Qatar’s labour minister has hit out at Western media for their coverage of the country’s preparations for the football World Cup, days before the Gulf state becomes the first in the Middle East to host the event.
Speaking at a meeting hosted by the European Parliament’s Subcommittee on Human Rights on Monday, Ali bin Samikh al-Marri said that while Qatar accepts constructive criticism, the campaign against his country had recently picked up pace.
Al-Marri in Brussels criticised the coverage of migrant worker deaths in preparation for the World Cup – with alleged figures ranging between 6,500 to 15,000 – as “circulated statistics [that] lack accuracy, credibility and integrity, and are not issued by documented bodies”.
“Every day, we hear a new slander about mortality rates of workers, as if we were in a ‘public auction’,” he said.
“I would like to stress the inaccuracy of these numbers. I would also implore all politicians to refer to official specialised organisations such as the International Labour Organization (ILO) … when sourcing accurate information,” he said.
We will not accept hate speech and racism against the Qatari people and their national team.
HE Dr. Ali bin Samikh Al Marri, Minister of Labour.
Hearing in the European Parliament.#molqtr pic.twitter.com/8NJEBTfui2
— وزارة العمل (@MOLQTR) November 14, 2022
In February 2021, the Guardian newspaper reported that 6,500 migrant workers from India, Pakistan, Nepal, Bangladesh and Sri Lanka had died in the country since 2010, when Qatar was awarded the World Cup.
The Qatari government has stated that these figures, provided by the respective countries’ embassies, included deaths of people not working on World Cup projects. It said, “The mortality rate among these communities is within the expected range for the size and demographics of the population.”
The government said there were 37 deaths between 2014 and 2020 among workers directly linked to the construction of World Cup stadiums, of which three were “work-related”.
Last month, Qatar’s Emir Sheikh Tamim bin Hamad Al Thani said his country faced an “unprecedented campaign” of criticism in the lead-up to the event, which raised questions “about the real reasons and motives” behind the campaign. Senior Qatari officials have also denounced the “hypocrisy” of people calling for a boycott of the World Cup to protest against alleged human rights in the Gulf country.
French publication Le Canard enchainé recently sparked outrage after publishing a cartoon depicting Qatari footballers as terrorists. The caricature was blasted by social media users as “blatant Islamophobia” and “racism”.
On Monday, al-Marri said: “The slanders and allegations against Qatar began to take a different turn in adopting hate and racist rhetoric with the aim of offending the Qatari people and their national team.”

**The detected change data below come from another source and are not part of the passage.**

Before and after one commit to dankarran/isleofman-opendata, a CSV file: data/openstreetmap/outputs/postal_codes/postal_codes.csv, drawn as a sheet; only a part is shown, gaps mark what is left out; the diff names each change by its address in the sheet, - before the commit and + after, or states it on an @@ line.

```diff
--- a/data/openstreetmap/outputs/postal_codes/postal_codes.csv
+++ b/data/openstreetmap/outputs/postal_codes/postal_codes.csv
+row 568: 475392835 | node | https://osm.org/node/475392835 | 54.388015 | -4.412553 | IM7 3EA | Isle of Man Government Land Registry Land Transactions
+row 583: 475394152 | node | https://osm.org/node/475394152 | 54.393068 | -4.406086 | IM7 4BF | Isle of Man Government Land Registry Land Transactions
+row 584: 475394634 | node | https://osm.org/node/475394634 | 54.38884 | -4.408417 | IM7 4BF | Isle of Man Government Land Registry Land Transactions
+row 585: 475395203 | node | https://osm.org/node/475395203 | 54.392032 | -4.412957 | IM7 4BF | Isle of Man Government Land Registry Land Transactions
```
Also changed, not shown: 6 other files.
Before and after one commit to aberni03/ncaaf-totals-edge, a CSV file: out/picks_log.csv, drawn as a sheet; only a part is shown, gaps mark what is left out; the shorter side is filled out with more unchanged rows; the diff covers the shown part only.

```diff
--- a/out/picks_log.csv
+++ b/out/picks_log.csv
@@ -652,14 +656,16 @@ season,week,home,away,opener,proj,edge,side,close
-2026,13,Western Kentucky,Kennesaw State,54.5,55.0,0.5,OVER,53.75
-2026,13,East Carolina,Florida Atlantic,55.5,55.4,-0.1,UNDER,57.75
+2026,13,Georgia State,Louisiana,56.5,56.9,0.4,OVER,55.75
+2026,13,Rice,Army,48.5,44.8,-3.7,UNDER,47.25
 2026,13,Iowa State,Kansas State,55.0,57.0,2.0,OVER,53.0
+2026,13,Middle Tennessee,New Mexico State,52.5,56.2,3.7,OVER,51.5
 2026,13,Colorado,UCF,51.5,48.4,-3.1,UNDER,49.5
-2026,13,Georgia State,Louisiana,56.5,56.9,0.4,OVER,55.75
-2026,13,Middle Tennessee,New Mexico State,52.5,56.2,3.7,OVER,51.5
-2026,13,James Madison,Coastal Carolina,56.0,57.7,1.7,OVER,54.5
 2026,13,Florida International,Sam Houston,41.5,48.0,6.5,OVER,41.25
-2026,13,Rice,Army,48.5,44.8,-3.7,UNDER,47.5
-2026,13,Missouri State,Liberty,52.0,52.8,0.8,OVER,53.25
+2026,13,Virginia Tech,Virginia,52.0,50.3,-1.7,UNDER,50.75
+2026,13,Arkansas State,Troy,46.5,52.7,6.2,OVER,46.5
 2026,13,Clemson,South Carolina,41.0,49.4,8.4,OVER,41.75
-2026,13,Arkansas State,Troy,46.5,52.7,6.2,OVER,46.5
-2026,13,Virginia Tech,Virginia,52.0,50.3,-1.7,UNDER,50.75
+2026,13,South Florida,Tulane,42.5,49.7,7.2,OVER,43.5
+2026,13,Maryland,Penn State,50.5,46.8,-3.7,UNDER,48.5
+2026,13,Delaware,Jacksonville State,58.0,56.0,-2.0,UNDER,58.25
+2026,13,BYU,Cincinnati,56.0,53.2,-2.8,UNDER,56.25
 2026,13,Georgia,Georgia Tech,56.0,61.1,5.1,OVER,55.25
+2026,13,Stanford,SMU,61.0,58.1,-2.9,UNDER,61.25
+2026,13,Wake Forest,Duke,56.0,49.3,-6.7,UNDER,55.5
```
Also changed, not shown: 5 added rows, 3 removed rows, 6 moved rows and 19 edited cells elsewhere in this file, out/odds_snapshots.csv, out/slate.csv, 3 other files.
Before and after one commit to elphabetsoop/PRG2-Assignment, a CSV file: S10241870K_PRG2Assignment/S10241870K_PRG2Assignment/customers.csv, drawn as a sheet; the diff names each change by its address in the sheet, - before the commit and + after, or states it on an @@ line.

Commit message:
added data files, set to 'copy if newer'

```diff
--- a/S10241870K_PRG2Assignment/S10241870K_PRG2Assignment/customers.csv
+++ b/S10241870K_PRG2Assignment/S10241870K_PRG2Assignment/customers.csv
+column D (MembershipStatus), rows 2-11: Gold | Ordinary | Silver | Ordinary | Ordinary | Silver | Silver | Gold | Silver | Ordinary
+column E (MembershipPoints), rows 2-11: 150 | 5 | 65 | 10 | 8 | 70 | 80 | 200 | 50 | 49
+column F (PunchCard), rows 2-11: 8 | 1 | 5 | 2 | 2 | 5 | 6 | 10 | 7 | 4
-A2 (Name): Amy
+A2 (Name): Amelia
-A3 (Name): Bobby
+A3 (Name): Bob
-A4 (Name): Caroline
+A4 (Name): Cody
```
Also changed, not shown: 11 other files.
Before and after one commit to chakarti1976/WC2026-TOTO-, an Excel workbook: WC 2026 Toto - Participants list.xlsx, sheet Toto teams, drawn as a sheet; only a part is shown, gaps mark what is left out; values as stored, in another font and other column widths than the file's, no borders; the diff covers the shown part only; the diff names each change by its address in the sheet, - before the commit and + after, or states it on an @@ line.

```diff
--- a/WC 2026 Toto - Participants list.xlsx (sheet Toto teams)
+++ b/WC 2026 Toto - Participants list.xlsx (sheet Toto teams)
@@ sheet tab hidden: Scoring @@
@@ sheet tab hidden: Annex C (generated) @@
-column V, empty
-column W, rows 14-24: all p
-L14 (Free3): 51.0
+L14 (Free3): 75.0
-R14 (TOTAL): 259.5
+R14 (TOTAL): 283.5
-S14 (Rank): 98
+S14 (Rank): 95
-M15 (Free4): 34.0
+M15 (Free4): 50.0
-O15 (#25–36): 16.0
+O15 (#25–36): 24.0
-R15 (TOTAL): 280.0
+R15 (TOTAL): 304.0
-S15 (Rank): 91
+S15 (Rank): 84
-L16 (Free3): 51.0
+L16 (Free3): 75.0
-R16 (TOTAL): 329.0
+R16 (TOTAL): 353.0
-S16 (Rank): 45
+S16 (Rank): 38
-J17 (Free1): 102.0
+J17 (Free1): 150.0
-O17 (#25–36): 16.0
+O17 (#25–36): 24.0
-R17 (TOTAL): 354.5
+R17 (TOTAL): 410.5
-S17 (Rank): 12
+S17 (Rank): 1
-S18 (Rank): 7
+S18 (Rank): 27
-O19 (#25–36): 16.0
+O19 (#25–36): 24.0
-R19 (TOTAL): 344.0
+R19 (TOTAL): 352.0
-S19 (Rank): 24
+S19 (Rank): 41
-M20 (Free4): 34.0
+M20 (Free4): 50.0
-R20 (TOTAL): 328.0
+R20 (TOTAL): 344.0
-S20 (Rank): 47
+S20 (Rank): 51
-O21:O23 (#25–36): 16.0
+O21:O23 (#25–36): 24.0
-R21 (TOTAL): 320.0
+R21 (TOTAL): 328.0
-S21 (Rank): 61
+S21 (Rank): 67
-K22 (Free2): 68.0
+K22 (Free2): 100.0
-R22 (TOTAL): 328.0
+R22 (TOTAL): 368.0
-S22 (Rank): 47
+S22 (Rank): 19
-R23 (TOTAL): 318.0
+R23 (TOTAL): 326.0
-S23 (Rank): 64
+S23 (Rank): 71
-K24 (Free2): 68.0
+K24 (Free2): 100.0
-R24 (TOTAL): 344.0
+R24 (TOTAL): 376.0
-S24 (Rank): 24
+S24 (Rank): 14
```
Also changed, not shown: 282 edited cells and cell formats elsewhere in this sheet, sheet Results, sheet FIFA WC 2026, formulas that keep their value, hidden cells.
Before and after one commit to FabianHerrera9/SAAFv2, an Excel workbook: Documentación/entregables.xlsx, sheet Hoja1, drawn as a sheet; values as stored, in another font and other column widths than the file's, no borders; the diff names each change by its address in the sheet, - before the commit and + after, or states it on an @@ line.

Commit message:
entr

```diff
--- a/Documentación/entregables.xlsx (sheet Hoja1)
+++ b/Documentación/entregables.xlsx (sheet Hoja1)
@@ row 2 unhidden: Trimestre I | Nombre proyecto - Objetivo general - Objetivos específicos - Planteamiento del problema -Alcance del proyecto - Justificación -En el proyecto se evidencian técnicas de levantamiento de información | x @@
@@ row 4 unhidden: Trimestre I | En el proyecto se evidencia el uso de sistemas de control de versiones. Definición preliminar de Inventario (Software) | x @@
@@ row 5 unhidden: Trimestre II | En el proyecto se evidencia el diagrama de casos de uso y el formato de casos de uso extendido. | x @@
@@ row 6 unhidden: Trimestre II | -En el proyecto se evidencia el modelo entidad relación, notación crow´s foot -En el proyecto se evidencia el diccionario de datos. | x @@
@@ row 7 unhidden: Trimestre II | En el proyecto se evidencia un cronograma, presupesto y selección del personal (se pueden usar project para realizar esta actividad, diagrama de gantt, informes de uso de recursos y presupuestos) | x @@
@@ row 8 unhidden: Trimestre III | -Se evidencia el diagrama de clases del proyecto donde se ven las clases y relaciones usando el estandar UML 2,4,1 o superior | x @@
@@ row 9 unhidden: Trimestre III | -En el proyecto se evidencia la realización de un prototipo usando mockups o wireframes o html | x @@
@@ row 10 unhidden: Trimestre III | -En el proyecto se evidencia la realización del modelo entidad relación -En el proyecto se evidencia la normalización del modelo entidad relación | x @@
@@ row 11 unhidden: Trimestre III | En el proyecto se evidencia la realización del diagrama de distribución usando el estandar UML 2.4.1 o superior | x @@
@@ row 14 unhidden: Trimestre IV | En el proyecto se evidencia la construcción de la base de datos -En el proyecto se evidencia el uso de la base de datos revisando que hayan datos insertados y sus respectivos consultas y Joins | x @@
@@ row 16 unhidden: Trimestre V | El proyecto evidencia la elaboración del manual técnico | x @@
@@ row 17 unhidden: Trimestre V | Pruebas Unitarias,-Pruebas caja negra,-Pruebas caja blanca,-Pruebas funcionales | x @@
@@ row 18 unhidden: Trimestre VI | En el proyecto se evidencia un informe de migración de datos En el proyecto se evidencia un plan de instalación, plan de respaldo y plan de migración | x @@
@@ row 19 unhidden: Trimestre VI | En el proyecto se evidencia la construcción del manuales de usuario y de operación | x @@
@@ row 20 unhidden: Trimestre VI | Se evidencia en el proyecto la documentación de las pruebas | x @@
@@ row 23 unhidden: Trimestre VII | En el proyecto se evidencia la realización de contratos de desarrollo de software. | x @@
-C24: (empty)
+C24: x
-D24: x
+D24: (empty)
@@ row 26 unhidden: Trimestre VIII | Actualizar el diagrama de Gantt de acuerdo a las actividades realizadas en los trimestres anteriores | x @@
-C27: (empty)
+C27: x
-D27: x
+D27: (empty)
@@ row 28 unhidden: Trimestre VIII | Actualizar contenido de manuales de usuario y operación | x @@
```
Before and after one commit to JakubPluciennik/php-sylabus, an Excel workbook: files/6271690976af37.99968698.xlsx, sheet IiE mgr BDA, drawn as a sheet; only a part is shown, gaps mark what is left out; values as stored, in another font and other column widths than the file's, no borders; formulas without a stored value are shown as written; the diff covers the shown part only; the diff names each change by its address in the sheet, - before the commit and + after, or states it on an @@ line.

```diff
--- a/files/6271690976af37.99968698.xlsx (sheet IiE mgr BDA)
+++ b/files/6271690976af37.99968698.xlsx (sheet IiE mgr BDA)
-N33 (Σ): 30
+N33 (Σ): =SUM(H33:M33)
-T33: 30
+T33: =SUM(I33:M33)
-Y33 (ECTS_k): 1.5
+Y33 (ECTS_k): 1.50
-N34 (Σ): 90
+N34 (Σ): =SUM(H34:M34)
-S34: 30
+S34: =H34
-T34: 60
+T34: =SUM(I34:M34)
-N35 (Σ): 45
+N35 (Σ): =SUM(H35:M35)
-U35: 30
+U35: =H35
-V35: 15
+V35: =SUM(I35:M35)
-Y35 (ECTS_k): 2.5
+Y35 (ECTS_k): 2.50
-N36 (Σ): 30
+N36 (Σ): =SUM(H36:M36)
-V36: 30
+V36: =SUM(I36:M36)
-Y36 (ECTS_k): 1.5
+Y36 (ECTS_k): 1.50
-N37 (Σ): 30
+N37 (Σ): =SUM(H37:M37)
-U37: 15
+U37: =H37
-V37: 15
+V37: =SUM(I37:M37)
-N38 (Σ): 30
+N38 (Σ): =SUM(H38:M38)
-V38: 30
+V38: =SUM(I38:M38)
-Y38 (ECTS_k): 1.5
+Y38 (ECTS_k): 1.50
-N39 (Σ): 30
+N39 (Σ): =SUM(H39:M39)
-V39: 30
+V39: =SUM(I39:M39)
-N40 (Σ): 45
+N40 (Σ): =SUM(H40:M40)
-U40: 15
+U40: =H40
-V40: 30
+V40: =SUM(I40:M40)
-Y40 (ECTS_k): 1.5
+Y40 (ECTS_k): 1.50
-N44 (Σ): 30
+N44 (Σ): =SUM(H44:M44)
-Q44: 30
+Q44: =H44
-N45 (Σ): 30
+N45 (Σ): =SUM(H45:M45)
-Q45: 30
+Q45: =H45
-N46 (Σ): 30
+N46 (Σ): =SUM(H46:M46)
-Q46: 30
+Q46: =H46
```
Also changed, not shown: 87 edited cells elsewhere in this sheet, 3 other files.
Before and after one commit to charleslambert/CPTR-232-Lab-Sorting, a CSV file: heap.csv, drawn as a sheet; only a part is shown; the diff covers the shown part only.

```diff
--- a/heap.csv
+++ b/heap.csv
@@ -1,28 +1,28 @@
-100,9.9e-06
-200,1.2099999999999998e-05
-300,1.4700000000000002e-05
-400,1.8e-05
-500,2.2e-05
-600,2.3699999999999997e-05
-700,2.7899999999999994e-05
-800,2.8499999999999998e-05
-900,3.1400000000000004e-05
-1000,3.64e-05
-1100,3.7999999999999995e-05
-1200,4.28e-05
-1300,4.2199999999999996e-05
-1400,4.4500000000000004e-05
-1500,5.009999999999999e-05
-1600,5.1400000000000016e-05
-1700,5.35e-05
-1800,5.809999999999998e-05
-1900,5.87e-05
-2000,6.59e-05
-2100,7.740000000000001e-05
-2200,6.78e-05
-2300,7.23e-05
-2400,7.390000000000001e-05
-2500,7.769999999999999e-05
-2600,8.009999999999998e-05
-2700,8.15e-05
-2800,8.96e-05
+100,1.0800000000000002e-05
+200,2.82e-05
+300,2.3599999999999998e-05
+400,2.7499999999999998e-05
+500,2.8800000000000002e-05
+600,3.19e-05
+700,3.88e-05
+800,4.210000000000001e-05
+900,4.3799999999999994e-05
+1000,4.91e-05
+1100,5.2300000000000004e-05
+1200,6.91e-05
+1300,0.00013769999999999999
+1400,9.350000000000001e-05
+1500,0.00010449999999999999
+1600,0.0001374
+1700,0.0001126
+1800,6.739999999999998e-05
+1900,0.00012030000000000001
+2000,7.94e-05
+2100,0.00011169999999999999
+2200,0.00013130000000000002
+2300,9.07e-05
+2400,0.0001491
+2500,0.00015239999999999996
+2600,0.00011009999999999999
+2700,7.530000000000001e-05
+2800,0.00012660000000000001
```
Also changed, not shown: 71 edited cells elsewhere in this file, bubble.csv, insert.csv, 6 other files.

He added: “We will not accept hate speech and systematic racism towards our people, our country and our team, and we call on international human rights organisations to take firm stances against anyone who engages in this attack.”
The Minister of Labour during the hearing in the European Parliament:
Every day, we hear a new slander about mortality rates of workers, as if we were in a "public auction".#molqtr pic.twitter.com/UOnoQWt75n
— وزارة العمل (@MOLQTR) November 15, 2022
Qatar’s treatment of migrant workers and its human rights record have been in the spotlight since it was awarded the tournament, leading to calls for teams to boycott the tournament altogether.
The country faced widespread criticism from human rights groups for its previous use of the kafala system – under which workers are tied to an employer whose consent they need to change jobs in the form of a No Objection Certificate (NOC) – a law that rights activists have argued tied their presence in Qatar to their employers and led to abuse and exploitation.
The need for a NOC to change employment was scrapped in August 2020 amid other landmark changes, including the introduction of a minimum wage. Qatar also introduced a minimum wage and new regulations on working in heat, as part of a labour reform process that it said was launched before it was awarded the World Cup.
In his speech on Monday, al-Marri said critics of Qatar were purposely ignoring the country’s labour reforms because “they do not serve their misleading stories”.
The ILO, in a report released this month, said Qatar had made progress in its labour reforms but challenges in their implementation remained. It said the changes have improved the working and living conditions for hundreds of thousands of workers – estimated to form 85 percent of Qatar’s population – though additional efforts were needed to ensure that all workers could benefit.
The World Cup kicks off on November 20, with the opening match seeing the hosts take Ecuador in Al Bayt Stadium. The final will take place on December 18.